Competency in these areas is considered to be essential for safe and effective health navigator practice in health care settings.
The assessment uses well-trained actors to represent the patient in the various scenarios that comprise the assessment. These actors are referred to as Standardized Patients. The individuals taking the assessment are expected to respond to the actor based on their training as a health navigator. Both the actor and the health navigator are provided with information on the real-life scenario before beginning their interaction.
The assessment takes a half-day (or 3 hours), including an orientation to the assessment logistics and completing the required registration paperwork, and an evaluation of the assessment process.
There is no limit on how many times a navigator can take the assessment and no minimum waiting period in between assessments.
What happens during the assessment?
All individuals who take the assessment are provided a group orientation to the process of the assessment by the staff of CAPE before the assessment begins.
Health navigators will be asked to meet with not more than 8 people/Standardized Patients during the 3-hour assessment session. Each meeting or Health Navigator-Patient encounter will be based on a different scenario. Each encounter is 15 minutes.

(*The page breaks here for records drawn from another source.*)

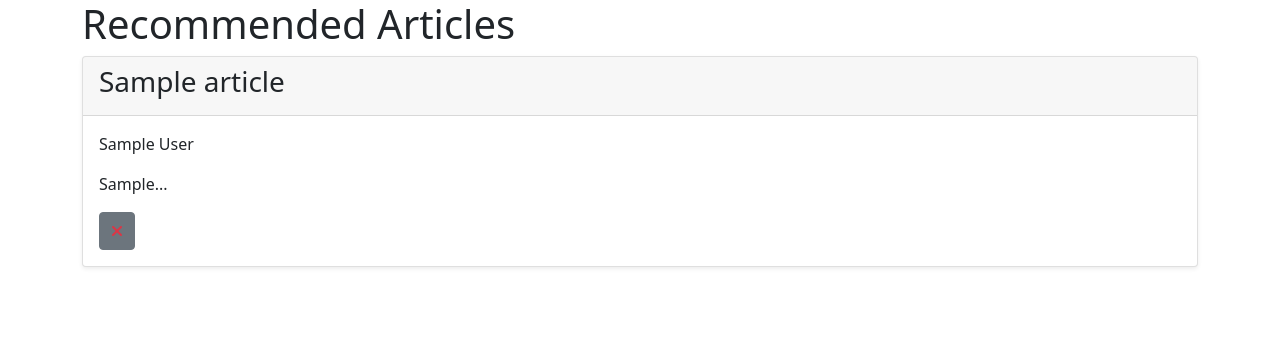
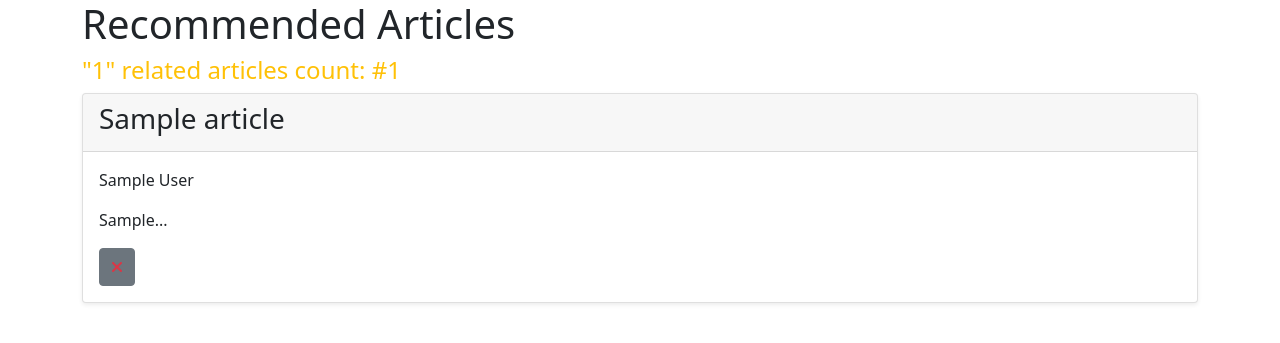
Before and after one commit to kocawin/longevity, a Django app: template templates/articles/articles.html in a window 1280 px wide. Shown: the top 343 px of the page. Run offline with Django 3.2, Linux system fonts and the light colour scheme; tables that the repository leaves empty hold one stand-in row (values such as "Sample post"); the template is opened without the code that fills it: values that come from a table or form of the project are taken from there, most other values are stand-ins (such as "Sample title", 1, 10 or a date in 2020); some libraries are stand-ins or nearby versions.

Commit message:
add count-word argument to test in frontend and fix user based recommendation bug

```diff
--- a/templates/articles/articles.html
+++ b/templates/articles/articles.html
@@ -19,14 +19,18 @@
 <main>
     <div class="container">
         <h1 class="">Recommended Articles</h1>
+        {% if count_word %}
+            <h4 class="text-warning">"<span id="count-word">{{ count_word }}</span>" related articles count:
+                #{{ count }}</h4>
+        {% endif %}
         {% for article in articles %}
             <div class="card shadow-sm" style="margin-bottom: 20px">
                 <div class="card-header">
-                    <h3>{{ article.title }}</h3>
+                    <h3 class="highlight">{{ article.title }}</h3>
                 </div>
                 <div class="card-body">
                     <p>{{ article.authors }}</p>
-                    <p>{{ article.abstract|slice:":200" }}...</p>
+                    <p class="highlight">{{ article.abstract|slice:":200" }}...</p>
                     <a class="close-article btn btn-secondary" data-id="{{ article.id }}"
                        target="_blank"><i class="fa fa-close text-danger"></i></a>
                 </div>
```
Also changed, not shown: apps/articles/views.py (+11 -3 lines), ReadMe.md.
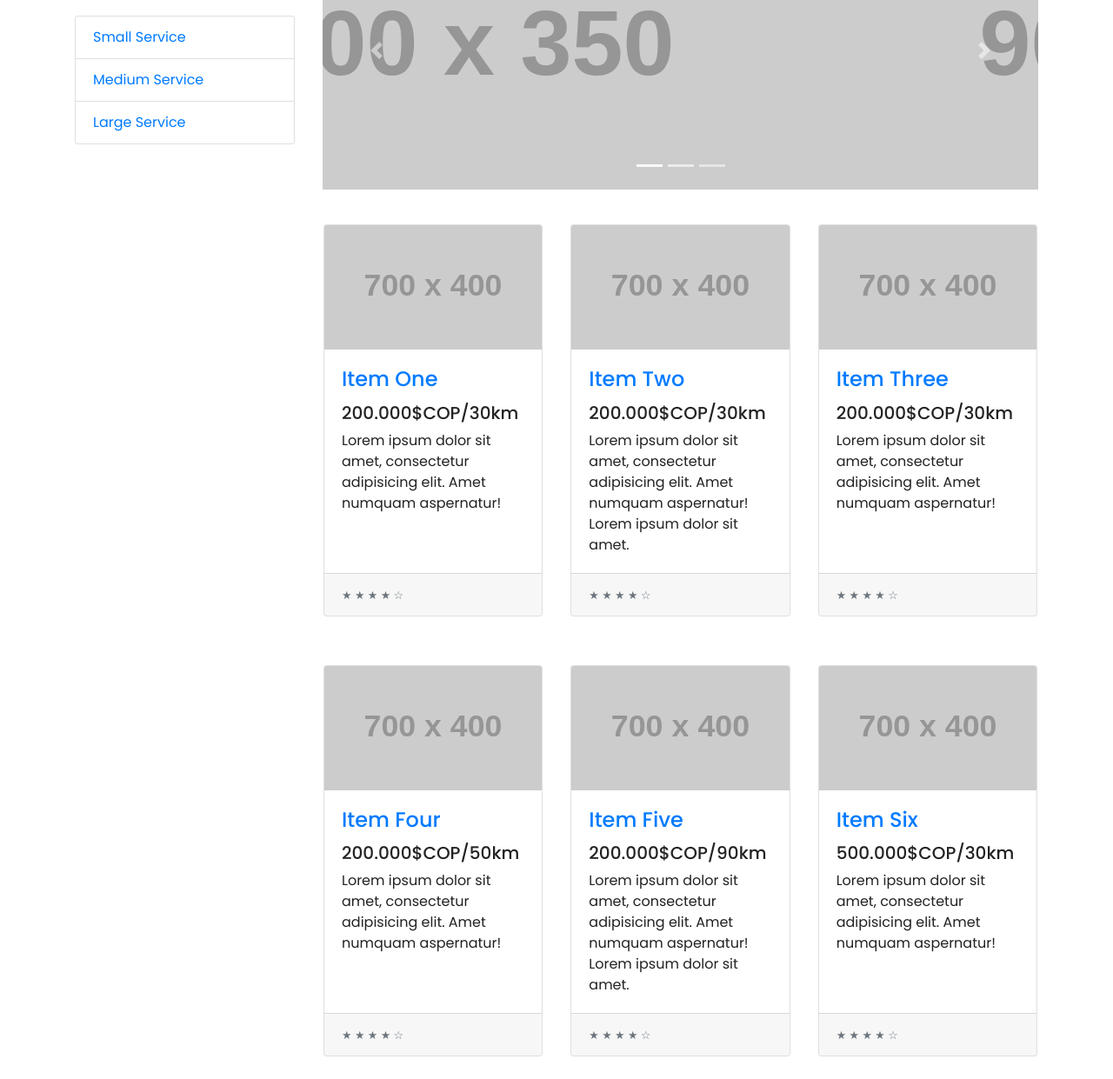
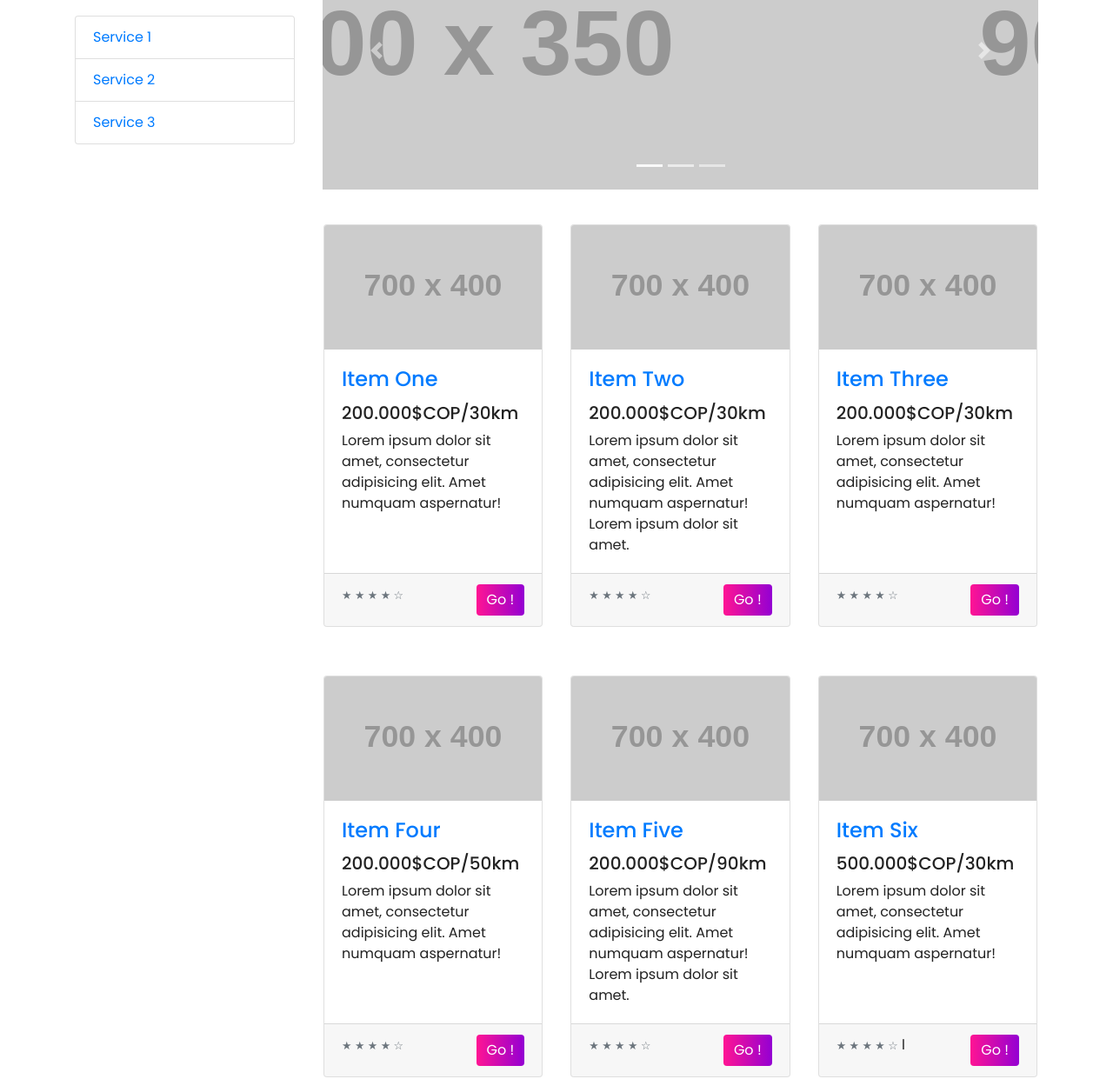
Before and after one commit to N0Reload/NC, a plain HTML site: page html/urban2.html in a window 1280 px wide. Shown: the part 207-1448 px from the top of the page at 87% size. Drawn offline with nearby package versions, Linux system fonts and the light colour scheme; placeholder pictures from the web are drawn by us.

Commit message:
add button go urban service

```diff
--- a/html/urban2.html
+++ b/html/urban2.html
@@ -56,9 +56,9 @@
       <div class="col-lg-3">
         <h1 class="my-4">Urban Service</h1>
         <div class="list-group">
-          <a href="#" class="list-group-item">Small Service</a>
-          <a href="#" class="list-group-item">Medium Service</a>
-          <a href="#" class="list-group-item">Large Service</a>
+          <a href="#" class="list-group-item">Service 1</a>
+          <a href="#" class="list-group-item">Service 2</a>
+          <a href="#" class="list-group-item">Service 3</a>
         </div>
       </div>
 
@@ -104,6 +104,7 @@
               </div>
               <div class="card-footer">
                 <small class="text-muted">&#9733; &#9733; &#9733; &#9733; &#9734;</small>
+                <a href="urban2.html" class="btn btn-primary float-right">Go !</a>
               </div>
             </div>
           </div>
@@ -120,6 +121,7 @@
               </div>
               <div class="card-footer">
                 <small class="text-muted">&#9733; &#9733; &#9733; &#9733; &#9734;</small>
+                <a href="urban2.html" class="btn btn-primary float-right">Go !</a>
               </div>
             </div>
           </div>
@@ -136,6 +138,7 @@
               </div>
               <div class="card-footer">
                 <small class="text-muted">&#9733; &#9733; &#9733; &#9733; &#9734;</small>
+                <a href="urban2.html" class="btn btn-primary float-right">Go !</a>
               </div>
             </div>
           </div>
@@ -152,6 +155,7 @@
               </div>
               <div class="card-footer">
                 <small class="text-muted">&#9733; &#9733; &#9733; &#9733; &#9734;</small>
+                <a href="urban2.html" class="btn btn-primary float-right">Go !</a>
               </div>
             </div>
           </div>
@@ -168,6 +172,7 @@
               </div>
               <div class="card-footer">
                 <small class="text-muted">&#9733; &#9733; &#9733; &#9733; &#9734;</small>
+                <a href="urban2.html" class="btn btn-primary float-right">Go !</a>
               </div>
             </div>
           </div>
@@ -184,6 +189,7 @@
               </div>
               <div class="card-footer">
                 <small class="text-muted">&#9733; &#9733; &#9733; &#9733; &#9734;</small>
+                <a href="urban2.html" class="btn btn-primary float-right">Go !</a>l
               </div>
             </div>
           </div>
```
Also changed, not shown: css/registration.css (+10 -0 lines), html/homepage.html (+1 -1 lines), html/registration.html (+2 -0 lines).
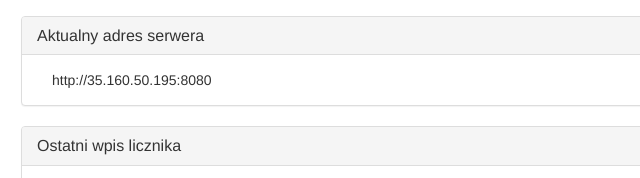
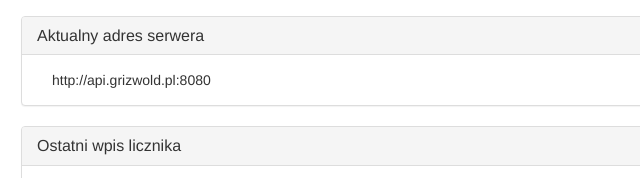
Before and after one commit to tomekbielaszewski/mirkoonline-webpage, a plain HTML site: page api_mirkoonline.html in a window 1280 px wide. Shown: the part 154-332 px from the top of the page, 229-869 px from the left. Drawn offline with Linux system fonts and the light colour scheme.

Commit message:
Update api_mirkoonline.html
API IP adress changed to subdomain

```diff
--- a/api_mirkoonline.html
+++ b/api_mirkoonline.html
@@ -83,7 +83,7 @@
                         </div>
                         <div class="panel-body">
                             <div class="col-lg-12">
-                                http://35.160.50.195:8080
+                                http://api.grizwold.pl:8080
                             </div>
                         </div>
                     </div>
```
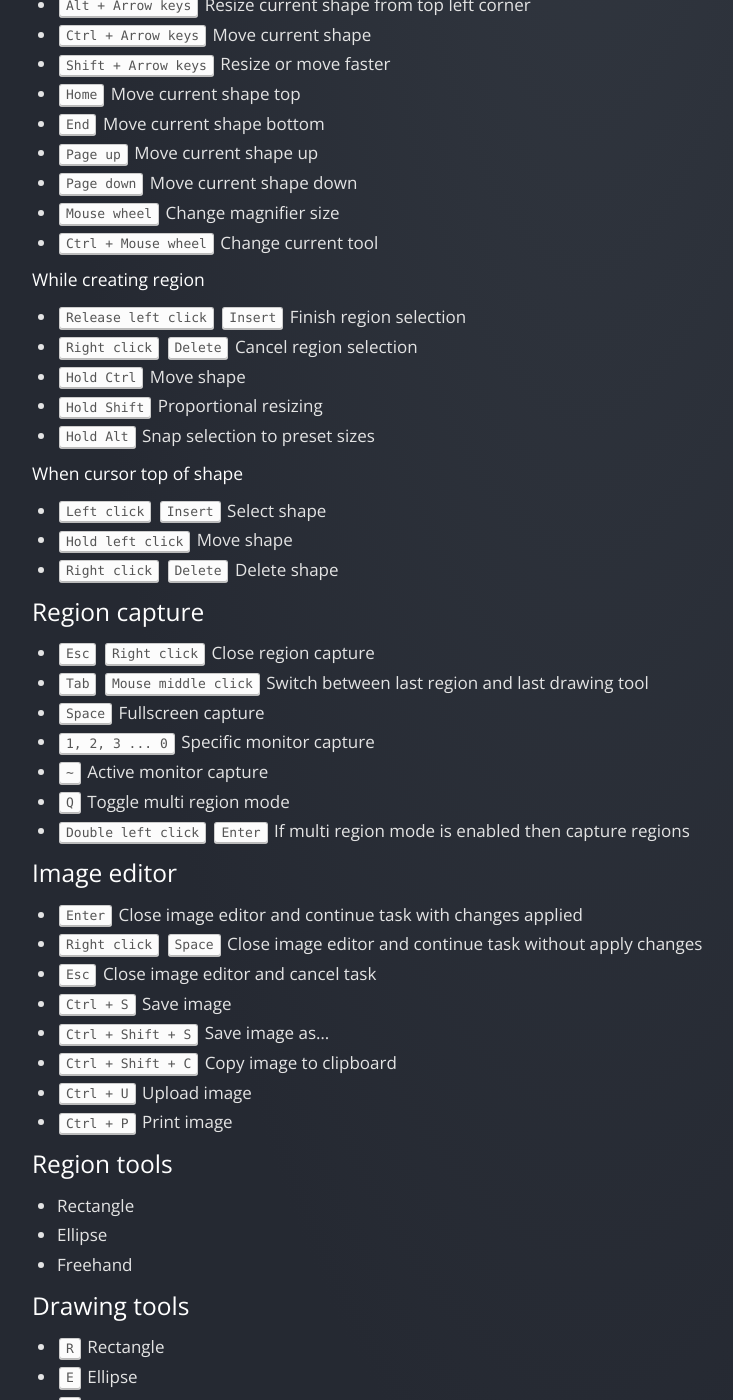
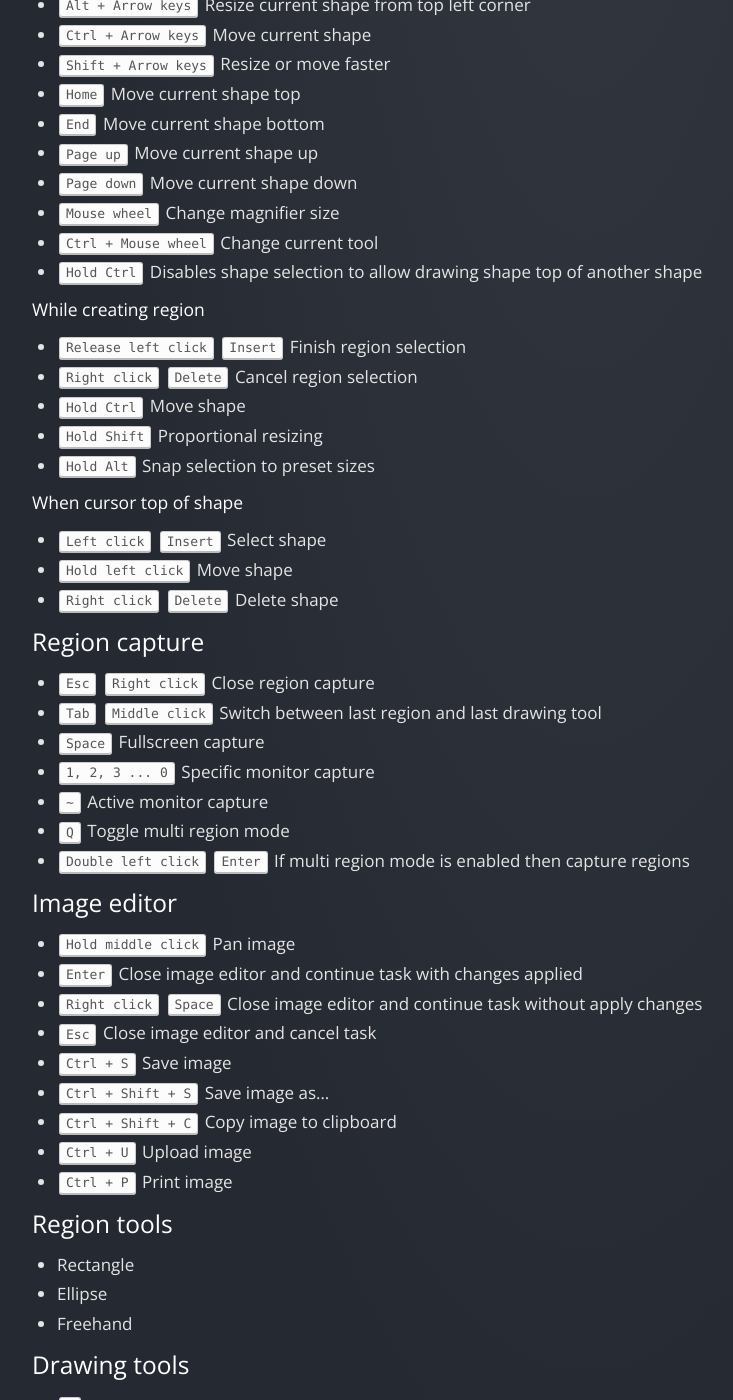
Before and after one commit to ShareX/sharex.github.io, a Jekyll site: the page built from docs/region-capture.md, in a window 1280 px wide and 1400 px high, scrolled down 593 px. Shown: the whole window, without its empty margins (53-786 px from the left). Built offline with Jekyll 4.4.1, drawn with Linux system fonts in a browser that asks for light colours; nearby versions of some CDN libraries.

Commit message:
Update keybinds

```diff
--- a/docs/region-capture.md
+++ b/docs/region-capture.md
@@ -23,6 +23,7 @@ title: Region capture
 * <kbd>Page down</kbd> Move current shape down
 * <kbd>Mouse wheel</kbd> Change magnifier size
 * <kbd>Ctrl + Mouse wheel</kbd> Change current tool
+* <kbd>Hold Ctrl</kbd> Disables shape selection to allow drawing shape top of another shape
 
 ##### While creating region
 
@@ -41,7 +42,7 @@ title: Region capture
 ### Region capture
 
 * <kbd>Esc</kbd> <kbd>Right click</kbd> Close region capture
-* <kbd>Tab</kbd> <kbd>Mouse middle click</kbd> Switch between last region and last drawing tool
+* <kbd>Tab</kbd> <kbd>Middle click</kbd> Switch between last region and last drawing tool
 * <kbd>Space</kbd> Fullscreen capture
 * <kbd>1, 2, 3 ... 0</kbd> Specific monitor capture
 * <kbd>~</kbd> Active monitor capture
@@ -50,6 +51,7 @@ title: Region capture
 
 ### Image editor
 
+* <kbd>Hold middle click</kbd> Pan image
 * <kbd>Enter</kbd> Close image editor and continue task with changes applied
 * <kbd>Right click</kbd> <kbd>Space</kbd> Close image editor and continue task without apply changes
 * <kbd>Esc</kbd> Close image editor and cancel task
```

For each patient scenario, there will be information on the door of the room where the health navigator meets with a Standardized Patient. Each scenario will have its own set of common health navigator tasks. The tasks are identified to help the navigator focus the encounter with the Standardized Patient. While the navigators meet with a Standardized Patient, they will work on as many tasks as possible and as appropriate. The information provided to the navigators will let them know the time length of the meeting with the patient and it is not expected that all “tasks” identified will be completed in that time frame.
Examples of tasks include:
- Establish a collaborative, professional relationship of trust grounded in relationship-centered communication skills (health navigators will be told if this is their “first meeting” with the patient or whether they already “know” the patient).
Identify patient/client needs and strengths.
Arrange referrals to other providers for patient’s behavioral symptoms and inform the health care team.
Apply an understanding of common reactions to chronic disease diagnosis and living with chronic disease in communication with patient/client/caregiver/family.
Identify appropriate resources and referrals for care, including appropriate community and social service resources.
During the meeting with the Standardized Patient, navigators will hear a 3-minute remaining and a 1-minute remaining announcement in the room. This allows the navigators to monitor their time.
To get a better idea of how the assessment is set up, watch these short clips from the pilot of the assessment!
When is the assessment offered, how do I register, and how much does it cost?
The dates and information on how to register will be posted on this website in the near future. The first CAPE assessment date was June 2, 2018. Sixteen people can register for each test date. The fee to take an assessment is $363.00.
Where is the assessment located?
One of the assessments will be offered outside of the Front Range area, and all others will be held at CAPE on the Anschutz campus in Aurora. More details will be coming soon.